**Your goal**
Search the entries below. Return every line that has "className" in it.

**Exercise data**
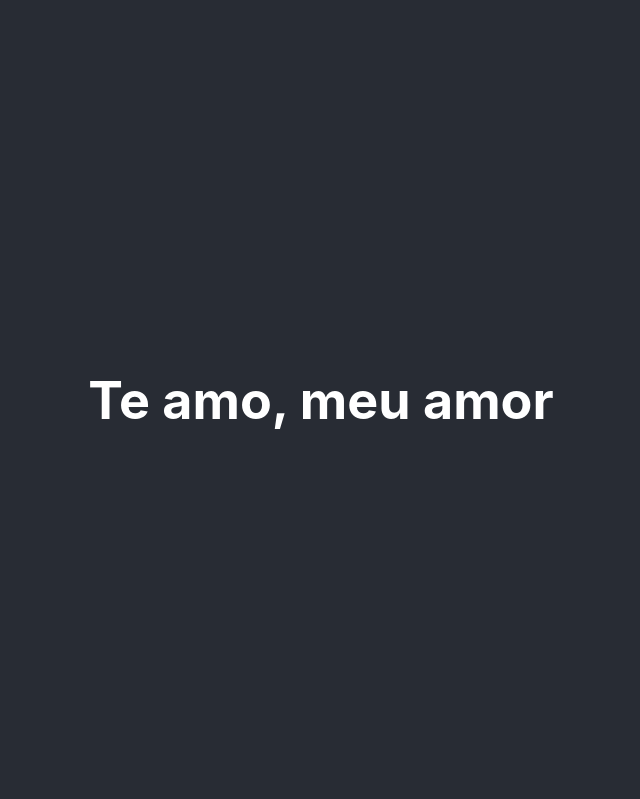
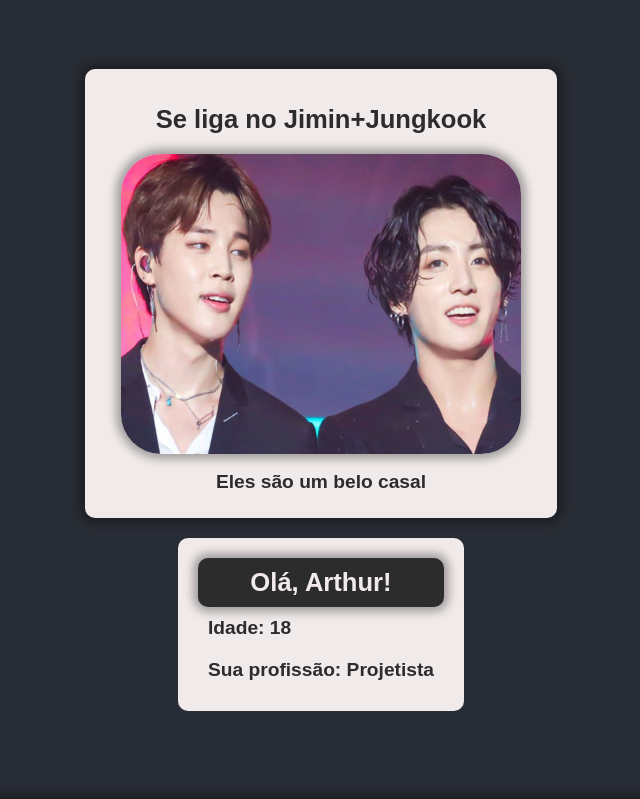
Before and after one commit to artjiyr/curso_react_udemy, a React (Create React App) app in the folder fundamentos/fundamentos/: page / in a window 1280 px wide. Shown: the top 799 px of the page, without its empty margins (319-959 px from the left). Built offline with nearby package versions, Linux system fonts and the light colour scheme.

Commit message:
aula concluida

```diff
--- a/fundamentos/fundamentos/src/App.css
+++ b/fundamentos/fundamentos/src/App.css
@@ -1,10 +1,5 @@
 .App {
   text-align: center;
-}
-
-.App-logo {
-  height: 40vmin;
-  pointer-events: none;
 }
 
 @media (prefers-reduced-motion: no-preference) {
@@ -23,16 +18,3 @@
   font-size: calc(10px + 2vmin);
   color: white;
 }
-
-.App-link {
-  color: #61dafb;
-}
-
-@keyframes App-logo-spin {
-  from {
-    transform: rotate(0deg);
-  }
-  to {
-    transform: rotate(360deg);
-  }
-}
--- a/fundamentos/fundamentos/src/App.js
+++ b/fundamentos/fundamentos/src/App.js
@@ -1,13 +1,19 @@
+//COMPONENTES
+import TemplateExpressions from './components/TemplateExpressions';
+import FirstComponent from './components/FirstComponent';
+
 import './App.css';
 
 function App() {
   return (
     <div className="App">
       <header className="App-header">
-        <h1>
-          Te amo, meu amor
-        </h1>
+        <FirstComponent />
+        <TemplateExpressions />
       </header>
+      <main>
+        <FirstComponent />
+      </main>
     </div>
   );
 }
--- /dev/null
+++ b/fundamentos/fundamentos/src/assets/FirstComponent.css
@@ -0,0 +1,27 @@
+img{
+    width: 400px;
+    height: 300px;
+    box-shadow: 0px 0px 10px 5px #00000054;
+    padding: 0px;
+    margin: 10px;
+    border-radius: 40px;
+}
+
+.frame {
+    background-color: #f1eaea;
+    padding: 2vw;
+    border-radius: 10px;
+    box-shadow: 0px 0px 10px 5px #00000054;
+
+    h1{
+        color: #2c2c2c;
+        font-size: 2vw;
+        padding: 10px;
+    }
+
+    p{
+        color: #2c2c2c;
+        font-size: 1.5vw;
+        font-weight: 600;
+    }
+}
--- /dev/null
+++ b/fundamentos/fundamentos/src/assets/TemplateExpressions.css
@@ -0,0 +1,24 @@
+.template-expressions {
+    margin: 20px;
+    padding: 20px;
+    background-color: #f1eaea;
+    color: #2c2c2c;
+    border-radius: 10px;
+    text-align: left;
+
+    h1{
+        padding: 10px;
+        font-size: 2vw;
+        background-color: #2c2c2c;
+        color:#f1eaea;
+        text-align: center;
+        border-radius: 10px;
+        box-shadow: 0px 0px 10px 5px #00000054;
+    }
+
+    p{
+        padding: 10px;
+        font-size: 1.5vw;
+        font-weight: 600;
+    }
+}
--- a/fundamentos/fundamentos/src/components/FirstComponent.js
+++ b/fundamentos/fundamentos/src/components/FirstComponent.js
@@ -1,3 +1,16 @@
+import JiminJungkook from '../assets/jimin-e-jungkook-em-show.jpg'; //adição de imagem
+
+import '../assets/FirstComponent.css'; //adição de css
+
 const FirstComponent = () => {
 
-}
+    return(
+        <div className="frame">
+            <h1>Se liga no Jimin+Jungkook</h1>
+            <img src={JiminJungkook} alt="Jimin e Jungkook" />
+            <p>Eles são um belo casal</p>
+        </div>
+    );
+};
+
+export default FirstComponent;
--- /dev/null
+++ b/fundamentos/fundamentos/src/components/TemplateExpressions.js
@@ -0,0 +1,19 @@
+import '../assets/TemplateExpressions.css'; //adição de css
+
+const TemplateExpressions = () => {
+
+    const name = "Arthur";
+    const data = {
+        age: 18,
+        job: "Projetista"
+    }
+    return(
+        <div className="template-expressions">
+            <h1>Olá, {name}!</h1>
+            <p>Idade: {data.age}</p>
+            <p>Sua profissão: {data.job}</p>
+        </div>
+    )
+}
+
+export default TemplateExpressions;
--- a/fundamentos/fundamentos/src/index.css
+++ b/fundamentos/fundamentos/src/index.css
@@ -1,13 +1,9 @@
-body {
+*{
+  padding: 0;
   margin: 0;
-  font-family: -apple-system, BlinkMacSystemFont, 'Segoe UI', 'Roboto', 'Oxygen',
-    'Ubuntu', 'Cantarell', 'Fira Sans', 'Droid Sans', 'Helvetica Neue',
-    sans-serif;
-  -webkit-font-smoothing: antialiased;
-  -moz-osx-font-smoothing: grayscale;
+  box-sizing: border-box;
 }
 
-code {
-  font-family: source-code-pro, Menlo, Monaco, Consolas, 'Courier New',
-    monospace;
+body {
+  font-family: Arial, Helvetica, sans-serif;
 }
```
Also changed, not shown: fundamentos/fundamentos/src/assets/jimin-e-jungkook-em-show.jpg (added).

**Exercise result**
     <div className="App">
       <header className="App-header">
+        <div className="frame">
+        <div className="template-expressions">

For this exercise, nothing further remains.